The Wandering Witch Reviews Redo of Healer

Posted on Feb 24 2021

Welcome, all, again. 2020 was a rough year the world over, and almost everyone I know is feeling lingering effects in some way. I myself lost relatives, coworkers, and colleagues to COVID-19, and have watched my profession be demonized. Frankly, I’d love a do-over. And that’s the premise of Redo of Healer: a youth who has suffered horribly gets the opportunity to rewind time and try to make his life better–or at least different. And, boy, does he ever have reason to do so! Keyaru is a young man from a small village who is chosen by fate to become a Hero; he is an especially powerful healer. The trouble with healing is that it is not actually a martial skill. So if an armed party need a healer, they’ll likely procure one, however eager or reluctant that healer might be to join them. Either pay him or enslave him, but bring him along! And sadly, the underlying logic of this strategy is evidenced throughout human history–transcending boundaries of culture and time–with such frequency that it immediately lends a desperate realism to this dark fantasy.

As already noted, Keyaru is especially strong in his craft of healing, and is even able to restore lost limbs. But he also seems to be an empath, someone who can feel the pain of others and often mitigate it by sharing it–that is to say, relieve the victim by absorbing and assuming some of the pain himself. That’s great for the patient, but pretty awful for Keyaru! In fact, he hates it. So much so that he’s resolved to escape his situation. Again. Because none of his previous escapes lasted. But as a member of the Heroes Party facing the Demon Lord, Keyaru sets himself up for the ultimate escape–let the Demon Lord wipe out the other heroes, then attack and defeat the Demon Lord one-on-one. And how you ask could a mere healer ever pull off such a brazen attack? Well, it turns out that since he was being forced to heal against his will, our boy Keyaru was doing something else besides–not only was he absorbing his patients’ pain; he was also absorbing their knowledge and skills, duplicating them within himself. Keyaru the healer is now also a master swordsman, alchemist, and more. Such as angry. Definitely angry.

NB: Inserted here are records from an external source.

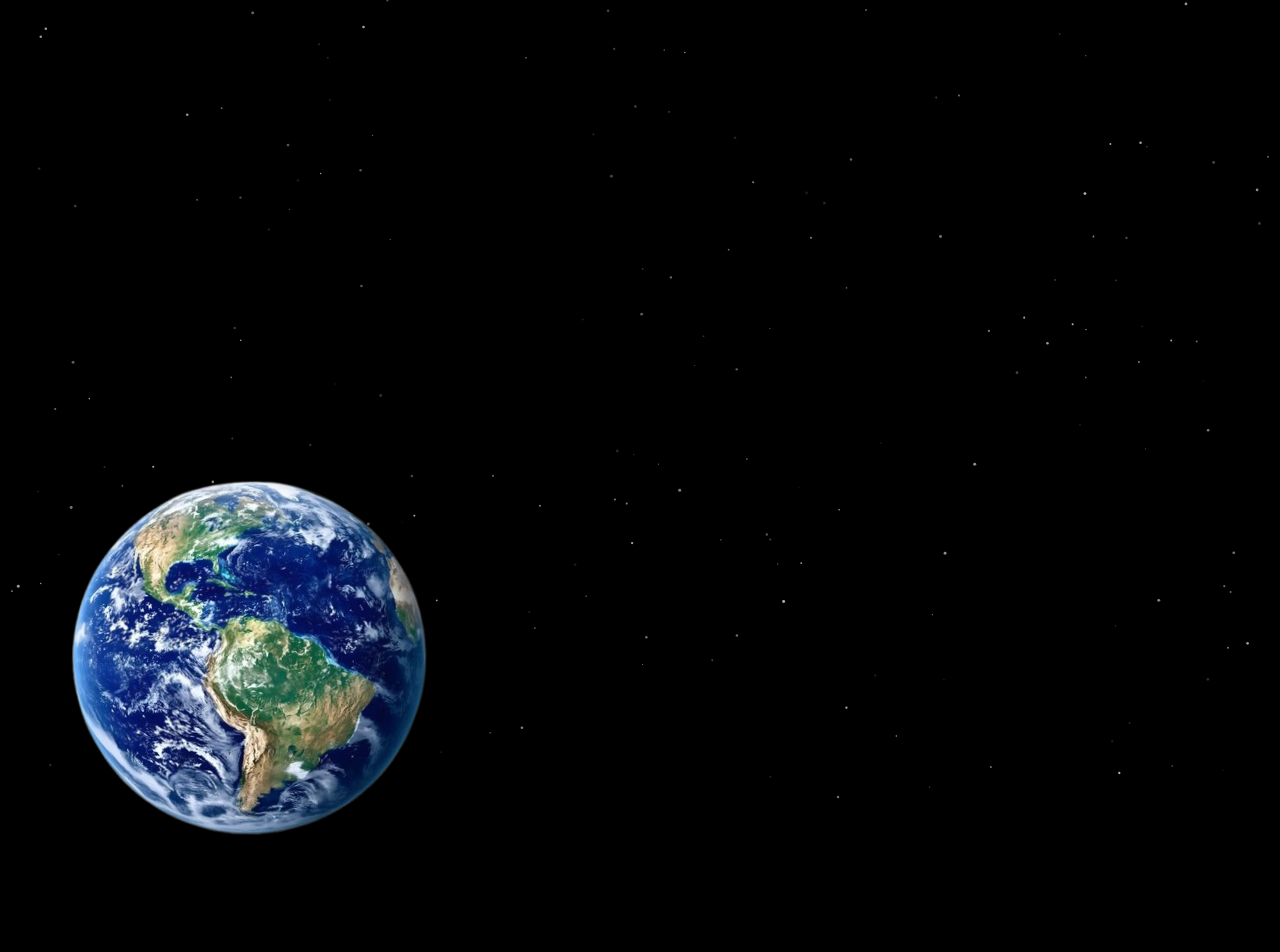
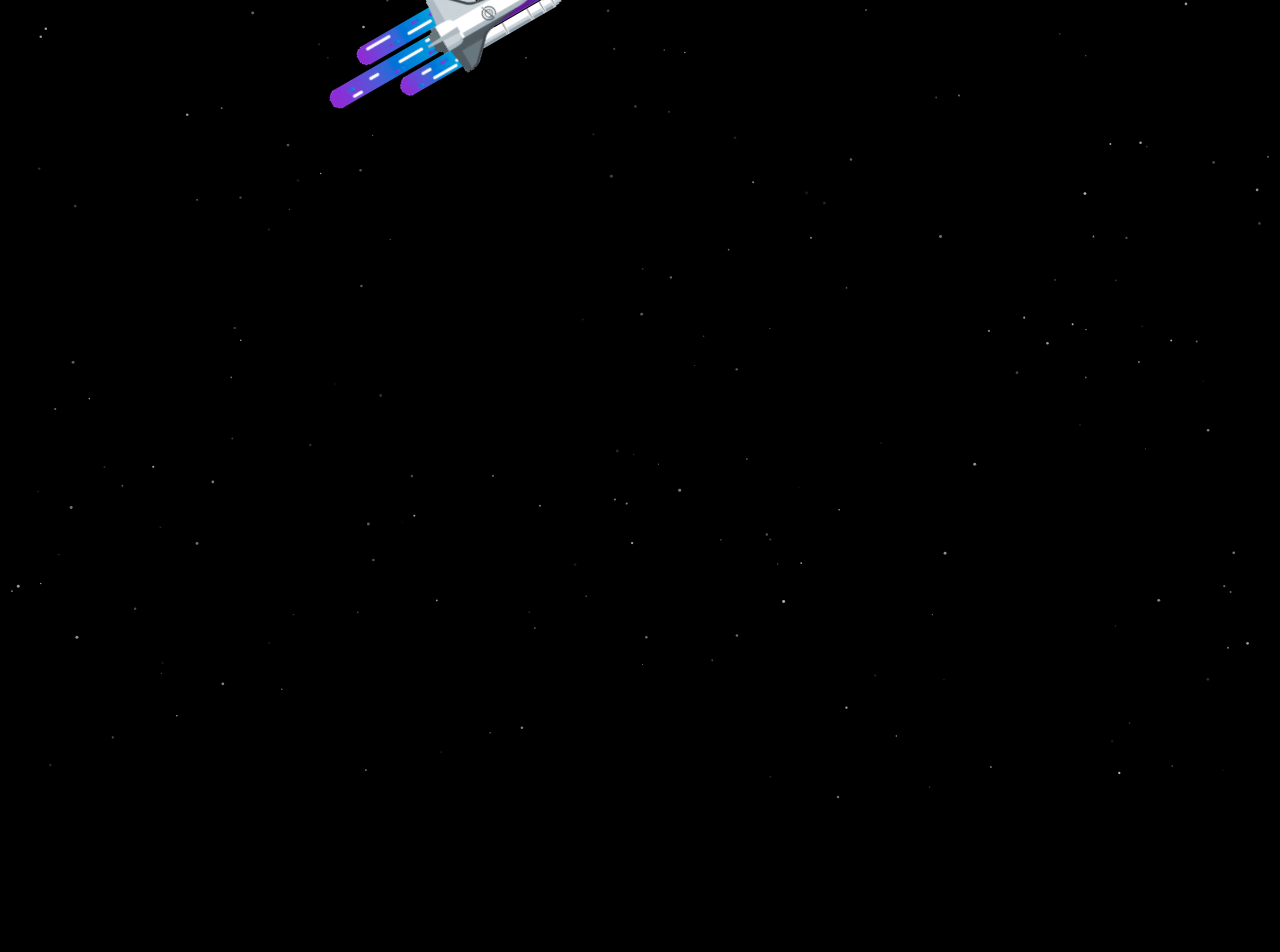
Before and after one commit to Sarvesh5273/MY-PORTFOLIO, a React (Vite) app: page / in a window 1280 px wide. Shown: the top 952 px of the page. Built offline with nearby package versions, Linux system fonts and the light colour scheme.

Commit message:
implementing 3d

```diff
--- a/index.html
+++ b/index.html
@@ -1,3 +1,4 @@
+npm run dev
 <!doctype html>
 <html lang="en">
   <head>
--- a/src/App.jsx
+++ b/src/App.jsx
@@ -7,7 +7,8 @@ import Projects from "./components/Projects.jsx";
 import Skills from "./components/Skills.jsx";
 import Contact from "./components/Contact.jsx";
 import Footer from "./components/Footer.jsx";
-import Cursor from "./components/Cursor.jsx"; // 1. Import the Cursor component
+import Cursor from "./components/Cursor.jsx";
+import ScrollingRocket from "./components/ScrollingRocket.jsx"; // 1. Import the rocket
 
 export default function App() {
   const [loading, setLoading] = useState(true);
@@ -18,8 +19,9 @@ export default function App() {
 
   return (
     <>
-      <Cursor /> {/* 2. Add the Cursor component here */}
+      <Cursor />
       <InteractiveStarfield />
+      <ScrollingRocket /> {/* 2. Add the rocket here */}
       <Navbar />
       <MainSite />
       <Projects />
--- a/src/components/Contact.jsx
+++ b/src/components/Contact.jsx
@@ -1,32 +1,39 @@
-import { motion } from "framer-motion";
+import { motion, useMotionValue, useTransform } from "framer-motion";
 
 export default function Contact() {
+  const x = useMotionValue(0);
+  const y = useMotionValue(0);
+  const moveX = useTransform(x, [0, typeof window !== 'undefined' ? window.innerWidth : 1000], [25, -25]);
+  const moveY = useTransform(y, [0, typeof window !== 'undefined' ? window.innerHeight : 1000], [25, -25]);
+
+  const handleMouseMove = (event) => {
+    x.set(event.clientX);
+    y.set(event.clientY);
+  };
+
   return (
-    <div id="contact" className="relative min-h-screen flex flex-col justify-center items-center p-8 pt-24 overflow-hidden">
+    <div id="contact" className="relative min-h-screen flex flex-col justify-center items-center p-8 pt-24 overflow-hidden" onMouseMove={handleMouseMove}>
         <motion.img
             src="/contact-planet.png"
             alt="A purple planet"
             className="absolute top-[5%] left-[-20%] w-[70%] max-w-4xl opacity-40 z-0"
+            style={{ x: moveX, y: moveY }}
             animate={{ rotate: 360 }}
             transition={{ duration: 80, repeat: Infinity, ease: "linear" }}
         />
-
       <motion.h2
         className="text-4xl md:text-5xl font-bold text-white text-center mb-12 z-10"
         initial={{ opacity: 0, y: 20 }}
         whileInView={{ opacity: 1, y: 0 }}
         transition={{ duration: 0.8 }}
-        // Removed viewport={{ once: true }}
       >
         Contact Me
       </motion.h2>
-
       <motion.div
         className="w-full max-w-lg z-10 bg-white/5 backdrop-blur-md rounded-2xl p-8"
         initial={{ opacity: 0, y: 50 }}
         whileInView={{ opacity: 1, y: 0 }}
         transition={{ duration: 0.5 }}
-        // Removed viewport={{ once: true }}
       >
         <form className="w-full">
           {/* Input fields remain the same */}
--- a/src/components/MainSite.jsx
+++ b/src/components/MainSite.jsx
@@ -1,25 +1,29 @@
-import { motion } from "framer-motion";
-
-// The import statement for earthImage has been removed
+import { motion, useMotionValue, useTransform } from "framer-motion";
 
 export default function MainSite() {
+  const x = useMotionValue(0);
+  const y = useMotionValue(0);
+  const moveX = useTransform(x, [0, typeof window !== 'undefined' ? window.innerWidth : 1000], [-20, 20]);
+  const moveY = useTransform(y, [0, typeof window !== 'undefined' ? window.innerHeight : 1000], [-20, 20]);
+
+  const handleMouseMove = (event) => {
+    x.set(event.clientX);
+    y.set(event.clientY);
+  };
+
   return (
     <div
       id="home"
       className="relative min-h-screen flex items-center p-8 overflow-hidden"
+      onMouseMove={handleMouseMove}
     >
       <motion.img
-          src="/earth.png" // Changed: Use direct path from public folder
+          src="/earth.png"
           alt="The Earth"
           className="absolute top-[5%] right-[-20%] w-[70%] max-w-4xl opacity-40 z-0"
-          animate={{
-            rotate: 360,
-          }}
-          transition={{
-            duration: 150,
-            repeat: Infinity,
-            ease: "linear",
-          }}
+          style={{ x: moveX, y: moveY }}
+          animate={{ rotate: 360 }}
+          transition={{ duration: 150, repeat: Infinity, ease: "linear" }}
       />
       <div className="flex w-full max-w-7xl mx-auto">
         <motion.div
--- a/src/components/Projects.jsx
+++ b/src/components/Projects.jsx
@@ -1,4 +1,4 @@
-import { motion } from "framer-motion";
+import { motion, useMotionValue, useTransform } from "framer-motion";
 
 const projects = [
   { title: "Project One", description: "A brief description...", link: "#", liveLink: "#" },
@@ -7,12 +7,23 @@ const projects = [
 ];
 
 export default function Projects() {
+  const x = useMotionValue(0);
+  const y = useMotionValue(0);
+  const moveX = useTransform(x, [0, typeof window !== 'undefined' ? window.innerWidth : 1000], [30, -30]);
+  const moveY = useTransform(y, [0, typeof window !== 'undefined' ? window.innerHeight : 1000], [30, -30]);
+
+  const handleMouseMove = (event) => {
+    x.set(event.clientX);
+    y.set(event.clientY);
+  };
+
   return (
-    <div id="projects" className="relative min-h-screen flex flex-col justify-center items-center p-8 overflow-hidden">
+    <div id="projects" className="relative min-h-screen flex flex-col justify-center items-center p-8 overflow-hidden" onMouseMove={handleMouseMove}>
       <motion.img
-        src="/mars.png" // Changed: Use direct path from public folder
+        src="/mars.png"
         alt="A red planet"
         className="absolute top-[5%] left-[-20%] w-[70%] max-w-4xl opacity-40"
+        style={{ x: moveX, y: moveY }}
         animate={{ rotate: 360 }}
         transition={{ duration: 200, repeat: Infinity, ease: "linear" }}
       />
--- /dev/null
+++ b/src/components/ScrollingRocket.jsx
@@ -0,0 +1,34 @@
+import { motion, useScroll, useTransform } from "framer-motion";
+
+export default function ScrollingRocket() {
+  // 1. useScroll tracks the page's scroll progress (from 0 at the top to 1 at the bottom)
+  const { scrollYProgress } = useScroll();
+
+  // 2. Define the rocket's non-linear path using waypoints for the X-axis
+  // As you scroll, the rocket will move horizontally between these percentage points.
+  const x = useTransform(
+    scrollYProgress,
+    [0, 0.25, 0.5, 0.75, 1], // Scroll positions (0%, 25%, 50%, etc.)
+    ["5%", "80%", "20%", "70%", "10%"] // Corresponding X positions
+  );
+
+  // 3. Define the vertical path, moving from top to bottom
+  const y = useTransform(scrollYProgress, [0, 1], ["-20%", "400vh"]);
+
+  // 4. Define the rocket's rotation to make its flight look more realistic
+  // The angles will change as it moves along its path.
+  const rotate = useTransform(
+    scrollYProgress,
+    [0, 0.25, 0.5, 0.75, 1],
+    [60, 100, 70, 110, 60]
+  );
+
+  return (
+    <motion.div
+      className="fixed top-0 left-0 z-40" // z-40 keeps it above planets but below the navbar (z-50)
+      style={{ x, y, rotate }}
+    >
+      <img src="/rocket.gif" alt="Scrolling Rocket" className="w-20 h-20 md:w-28 md:h-28" />
+    </motion.div>
+  );
+}
--- a/src/components/Skills.jsx
+++ b/src/components/Skills.jsx
@@ -1,4 +1,4 @@
-import { motion } from "framer-motion";
+import { motion, useMotionValue, useTransform } from "framer-motion";
 import { FaReact, FaNodeJs, FaHtml5, FaCss3Alt, FaJsSquare, FaGitAlt } from 'react-icons/fa';
 
 const skills = [
@@ -11,12 +11,23 @@ const skills = [
 ];
 
 export default function Skills() {
+  const x = useMotionValue(0);
+  const y = useMotionValue(0);
+  const moveX = useTransform(x, [0, typeof window !== 'undefined' ? window.innerWidth : 1000], [-15, 15]);
+  const moveY = useTransform(y, [0, typeof window !== 'undefined' ? window.innerHeight : 1000], [-15, 15]);
+
+  const handleMouseMove = (event) => {
+    x.set(event.clientX);
+    y.set(event.clientY);
+  };
+
   return (
-    <div id="skills" className="relative min-h-screen flex flex-col justify-center items-center p-8 overflow-hidden">
+    <div id="skills" className="relative min-h-screen flex flex-col justify-center items-center p-8 overflow-hidden" onMouseMove={handleMouseMove}>
         <motion.img
-            src="/saturn.png" // Changed: Use direct path from public folder
+            src="/saturn.png"
             alt="A planet with rings"
             className="absolute top-[5%] right-[-20%] w-[70%] max-w-4xl opacity-30 z-0"
+            style={{ x: moveX, y: moveY }}
             animate={{ y: [0, 20, 0], rotate: [0, -5, 0] }}
             transition={{ duration: 40, repeat: Infinity, repeatType: "mirror", ease: "easeInOut" }}
         />
```
Also changed, not shown: public/rocket.gif (added).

You see, Keyaru doesn’t just want to escape–he wants revenge. Because it turns out that being the weakest member in a group of otherwise supercharged, hyper-agressive alpha warriors makes you the beta by default. And while all that “You don’t mess with your White Mage!” stuff is cute, it really only applies if there aren’t warriors around to beat him into submission. Keyaru is habitually degraded and denigrated by members of his own party, who use him as whipping boy, servant, and field mattress, repeatedly beating and raping him as the mood strikes them. All of which begins shortly after his arrival at the royal capital, when Keyaru miraculously restores the missing arm of the kingdom’s greatest swordsman, only to experience the full brunt of her pain. Disillusioned and terrified, he tries to renounce his appointment as the Hero of Recovery. And when flattery and cajoling can’t bring him around, he is drugged, imprisoned, and tortured. Keyaru survives all this the first time and prepares for it when he goes back four years into his past to when he was first recruited from his village by Princess Flare. He knows that he will still need to endure at least part of this agony before his plan for revenge can be acted upon, so he uses this second round of abuse to stoke the fires of his hatred even higher. And once Keyaru begins acting out his revenge, he is savage! In fact, his episode 2 rape of one of his primary tormentors is a demonstration of pure, malevolent sadism.

Redo of Healer is a writhing mass of ugliness, beautifully drawn and animated. But it’s also something that I think we need: an honest examination of the savagery of vengeance in much the same way that Goblin Slayer offered an honest interpretation of the brutality of combat. We’ve been through a lot IRL over the past year or so, making this show about revenge very timely, indeed. Who amongst us doesn’t feel hurt and disillusioned right now? A good revenge fantasy is rather cathartic in its own baleful sort of way, allowing us some emotional release. It just feels good watching evil folks get their comeuppance, and even better when those same folks were masquerading as the good guys. Yeah, Keyaru has stepped onto a slippery slope, and each act of vengeance sends him plummeting down even faster. But that’s okay. He paid in advance, so this ride is his!

You Might Also Like...

  • You must be logged in to comment. Log in